If you have a PC then Window's Movie Maker is for you. It's been updated over the years and is now a much improved version of its old self.

Transfer and backup

Once you've finished filming, the first step is to import the footage onto your. To do this you'll need a card reader which accepts the memory cards in your camera - generally SD nowadays but also Compact Flash or even recordable DVDs on older models.

Once transferred, we strongly recommend backing up your footage onto a separate device.

Review the footage

You then need to watch all the footage through your editing software. Make a note of key sections and important takes and at what point they appear in the footage using the time-code (When the footage is shot the camera burns a time-code into the footage which the editing software can read and display).

Keep it short and sweet

Decide what the most important points of what you've said are and lose the rest! Your video production wants to be no longer than 3 minutes at the absolute maximum - any longer and you'll lose your audience. And if you have lots of good footage then make 2 or 3 short videos rather than one long one.

Your timeline

There are plenty of tutorial videos on YouTube that cover the basic tutorials for iMovie and for Movie Maker so we'll not go into the software specific instructions now.  But, essentially what you'll need to do at this stage is drop the key footage that you want to include onto the timeline.

The dictionary definition of a timeline is:

"a commonly used interface found in most video editing programs. This interface enables authors to lay a video project out in a linear fashion horizontally across a monitor".
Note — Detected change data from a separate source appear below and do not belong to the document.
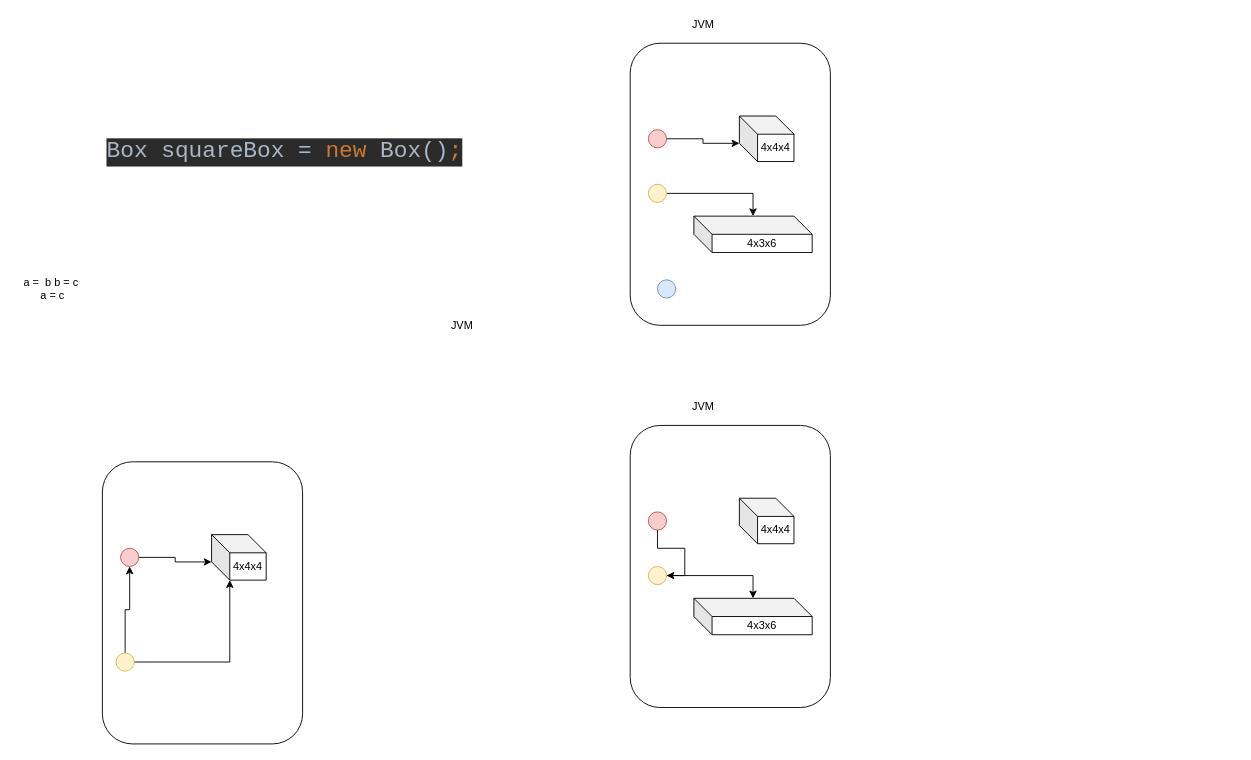
Before: page "Classes" (2 of 2) of Batch34.drawio in jayramrout/batch34, a draw.io diagram. Source tidied: cells renumbered, new cells numbered last; positions are measured from the earlier drawing's top-left corner, leaving out a move shared by most shapes. Both pictures are drawn from the tidied source at 91%, with x=0, y=0 at pixel (15, 15).
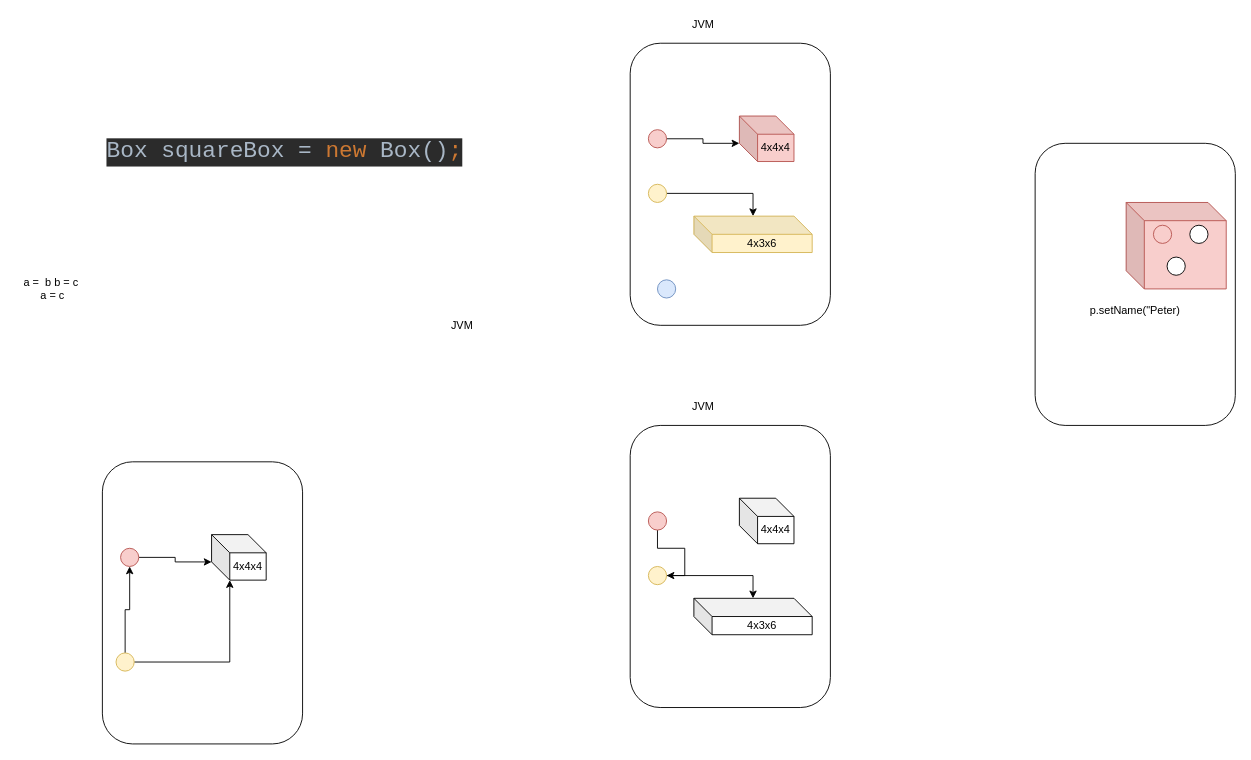
After the change.

What changed in the source:
```diff
@@
-    <mxCell id="5" value="4x4x4" style="shape=cube;whiteSpace=wrap;html=1;boundedLbl=1;backgroundOutline=1;darkOpacity=0.05;darkOpacity2=0.1;" parent="1" vertex="1">
+    <mxCell id="5" value="4x4x4" style="shape=cube;whiteSpace=wrap;html=1;boundedLbl=1;backgroundOutline=1;darkOpacity=0.05;darkOpacity2=0.1;fillColor=#f8cecc;strokeColor=#b85450;" parent="1" vertex="1">
       <mxGeometry x="795" y="110" width="60" height="50" as="geometry" />
     </mxCell>
-    <mxCell id="6" value="4x3x6" style="shape=cube;whiteSpace=wrap;html=1;boundedLbl=1;backgroundOutline=1;darkOpacity=0.05;darkOpacity2=0.1;" parent="1" vertex="1">
+    <mxCell id="6" value="4x3x6" style="shape=cube;whiteSpace=wrap;html=1;boundedLbl=1;backgroundOutline=1;darkOpacity=0.05;darkOpacity2=0.1;fillColor=#fff2cc;strokeColor=#d6b656;" parent="1" vertex="1">
       <mxGeometry x="745" y="220" width="130" height="40" as="geometry" />
     </mxCell>
@@
+    <mxCell id="29" value="&lt;br&gt;&lt;br&gt;&lt;br&gt;&lt;br&gt;p.setName(&quot;Peter)" style="rounded=1;whiteSpace=wrap;html=1;" parent="1" vertex="1">
+      <mxGeometry x="1120" y="140" width="220" height="310" as="geometry" />
+    </mxCell>
+    <mxCell id="30" style="shape=cube;whiteSpace=wrap;html=1;boundedLbl=1;backgroundOutline=1;darkOpacity=0.05;darkOpacity2=0.1;fillColor=#f8cecc;strokeColor=#b85450;" parent="1" vertex="1">
+      <mxGeometry x="1220" y="205" width="110" height="95" as="geometry" />
+    </mxCell>
+    <mxCell id="31" style="ellipse;whiteSpace=wrap;html=1;fillColor=#f8cecc;strokeColor=#b85450;" parent="1" vertex="1">
+      <mxGeometry x="1250" y="230" width="20" height="20" as="geometry" />
+    </mxCell>
+    <mxCell id="32" style="ellipse;whiteSpace=wrap;html=1;" parent="1" vertex="1">
+      <mxGeometry x="1290" y="230" width="20" height="20" as="geometry" />
+    </mxCell>
+    <mxCell id="33" style="ellipse;whiteSpace=wrap;html=1;" parent="1" vertex="1">
+      <mxGeometry x="1265" y="265" width="20" height="20" as="geometry" />
+    </mxCell>
```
By laying down the footage you like side by side on your timeline you can play through it and see if it all works together. Does it make sense? Does it fit together? Is there a call to action at the end and/or some contact details?

Transitions

If you're happy with the structure and the flow of the video then you can use what are called transitions to ease the transition between the different clips on your timeline.

Here's an explainer videos for iMovie video:

And one for Movie Maker video:

Another way to do this and to add some more interest to your video is to add still images. These could cover your subject matter - your product, your team at work or a location relevant to the subject. By placing them over the link between clips you avoid the footage jumping and increase the overall production value.

Titles and text

You may want to add titles or text to your video. This can be a name tag (called an aston) to identify yourself, some intro text to explain to the viewer what they are about to watch, or, most importantly, your contact details.

Here's an explainer videos for iMovie video:

And one for Movie Maker video:

Format and size

By now you should have a short video which you are ready to upload to your site. It's under 3 minutes long, is coherent and tells a clear story as well as having a call to action at the end.

When uploading your video to the web, you'll want to choose a format and size that will play easily and still look good. Unfortunately both iMovie and Movie Maker severely limit the options when exporting video. iMovie have just reintroduced some functions but we're waiting on Movie Maker to do the same.

We normally recommend a resolution size of 1280 by 720. This isn't full resolution of 1920 by 1080 but is still considered High Definition (HD ) and looks great online. Not being quite as large a file it loads up quickly and doesn't judder as much when playing back on a slower internet connection.

You also want the video to be what's called "progressive" rather than "interlaced". This is all about how the video plays and the way the picture scans. Progressive footage will be labelled with a 'p' at the end - e.g. 720p. If possible we'd also recommend encoding the video as H.264 codec which works best on YouTube, Vimeo and most websites.

That's it for now - if you have any questions or comments please get in touch!

James Johnson
Picture Book Films
Video Production London / Brighton